Have you ever watched some actor in a minor role on a television show–or even in a lead role–and thought, “Hey I could do that.”
If you’re reading these pages, the answer is probably yes. Most working actors–whether we spend most of our time on stage, working in commercials, in student films and music videos, or even creating our own programming for the web or the stage–have at least a glimmer of hope that we might someday book a regular role on a television show.
Of course there’s the money and the prestige of landing a regular television role.

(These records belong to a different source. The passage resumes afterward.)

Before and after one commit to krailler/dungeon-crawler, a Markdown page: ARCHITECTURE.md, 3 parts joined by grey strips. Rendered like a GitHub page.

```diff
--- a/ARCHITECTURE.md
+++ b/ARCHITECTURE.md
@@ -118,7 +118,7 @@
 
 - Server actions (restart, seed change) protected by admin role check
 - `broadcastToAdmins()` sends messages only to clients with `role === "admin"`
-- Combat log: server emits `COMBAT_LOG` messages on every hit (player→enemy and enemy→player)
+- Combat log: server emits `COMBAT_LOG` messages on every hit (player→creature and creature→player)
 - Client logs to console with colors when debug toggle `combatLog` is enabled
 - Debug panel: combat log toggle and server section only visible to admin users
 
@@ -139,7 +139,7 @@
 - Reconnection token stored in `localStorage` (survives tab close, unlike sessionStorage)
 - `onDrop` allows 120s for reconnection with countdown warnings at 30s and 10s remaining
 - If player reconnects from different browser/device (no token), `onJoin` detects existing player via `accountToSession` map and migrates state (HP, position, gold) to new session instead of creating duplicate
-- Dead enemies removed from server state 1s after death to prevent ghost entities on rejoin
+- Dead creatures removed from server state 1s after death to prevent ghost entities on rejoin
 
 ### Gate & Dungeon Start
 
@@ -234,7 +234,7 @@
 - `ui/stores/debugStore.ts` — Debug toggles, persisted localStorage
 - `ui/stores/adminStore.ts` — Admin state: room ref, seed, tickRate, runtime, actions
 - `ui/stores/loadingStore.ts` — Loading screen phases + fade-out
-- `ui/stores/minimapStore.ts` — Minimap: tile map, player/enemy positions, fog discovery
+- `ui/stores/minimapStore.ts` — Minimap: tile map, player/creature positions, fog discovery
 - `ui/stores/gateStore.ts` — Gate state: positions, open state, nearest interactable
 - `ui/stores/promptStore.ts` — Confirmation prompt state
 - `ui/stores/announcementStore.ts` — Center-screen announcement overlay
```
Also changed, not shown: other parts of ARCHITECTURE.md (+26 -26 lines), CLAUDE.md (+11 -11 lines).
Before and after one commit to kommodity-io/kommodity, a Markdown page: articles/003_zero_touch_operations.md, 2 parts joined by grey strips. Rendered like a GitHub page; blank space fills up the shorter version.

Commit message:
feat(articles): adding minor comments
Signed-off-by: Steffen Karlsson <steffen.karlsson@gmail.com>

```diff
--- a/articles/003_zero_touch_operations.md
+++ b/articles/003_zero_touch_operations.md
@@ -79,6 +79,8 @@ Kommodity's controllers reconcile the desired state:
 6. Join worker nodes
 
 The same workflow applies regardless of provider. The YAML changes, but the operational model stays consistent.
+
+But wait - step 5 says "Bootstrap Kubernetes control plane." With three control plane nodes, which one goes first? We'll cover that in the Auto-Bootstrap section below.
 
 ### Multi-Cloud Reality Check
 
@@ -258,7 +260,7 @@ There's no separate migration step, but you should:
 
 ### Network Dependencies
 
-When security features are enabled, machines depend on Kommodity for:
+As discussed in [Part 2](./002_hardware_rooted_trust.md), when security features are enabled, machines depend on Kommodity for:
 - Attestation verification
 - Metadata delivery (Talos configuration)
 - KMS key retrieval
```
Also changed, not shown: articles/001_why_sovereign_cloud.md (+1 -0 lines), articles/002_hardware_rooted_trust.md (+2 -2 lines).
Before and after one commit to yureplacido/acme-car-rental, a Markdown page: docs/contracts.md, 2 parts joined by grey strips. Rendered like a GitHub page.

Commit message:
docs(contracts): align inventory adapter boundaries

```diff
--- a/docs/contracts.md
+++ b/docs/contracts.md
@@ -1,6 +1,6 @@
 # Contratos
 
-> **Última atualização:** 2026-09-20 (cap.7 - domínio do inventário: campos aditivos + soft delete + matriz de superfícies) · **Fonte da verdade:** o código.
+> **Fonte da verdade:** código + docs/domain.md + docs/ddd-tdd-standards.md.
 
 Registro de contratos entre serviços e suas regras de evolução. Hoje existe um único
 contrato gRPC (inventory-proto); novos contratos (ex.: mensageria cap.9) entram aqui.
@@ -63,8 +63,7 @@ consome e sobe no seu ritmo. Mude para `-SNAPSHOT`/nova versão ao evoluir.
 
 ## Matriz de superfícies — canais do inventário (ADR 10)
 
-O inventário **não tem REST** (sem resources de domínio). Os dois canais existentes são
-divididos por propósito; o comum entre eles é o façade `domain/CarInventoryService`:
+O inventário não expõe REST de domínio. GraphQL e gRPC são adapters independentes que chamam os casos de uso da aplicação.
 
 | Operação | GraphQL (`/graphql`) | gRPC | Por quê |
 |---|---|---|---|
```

But beyond hitting the big time–which, let’s be honest, is unlikely to happen for the vast majority, and is the last reason you should be pursuing a career in acting–the truth is you don’t have to sacrifice your artistic integrity to work in television.
These days especially, television has become home to an endless stream of high-concept shows that are taking the medium to new artistic heights, seemingly every consecutive season. Even for A-list film actors, working in television is seen as a legit career choice.
So how does an actor much further down the food chain break in to television? Here are a few solid steps you can take to begin your path to booking a role on the small screen.
Not to put too fine a point on it, but the bulk of television work gets cast in L.A. and New York. Yes, there are solid secondary markets in places like Vancouver, Toronto and Chicago. And shows like “Breaking Bad” and “True Blood” really opened up the opportunities for actors in New Mexico and Louisiana, respectively. Those areas continue to attract film and television creators, and they have solid acting opportunities. That said, the simple reality of the mathematics is that if you are not auditioning in New York or L.A., you are seriously hampering your chances of booking a television role. For every audition that comes along in a place like Albuquerque or New Orleans, there are dozens more in New York or L.A. If you are serious about a career in television you’ve got to go to where the work is.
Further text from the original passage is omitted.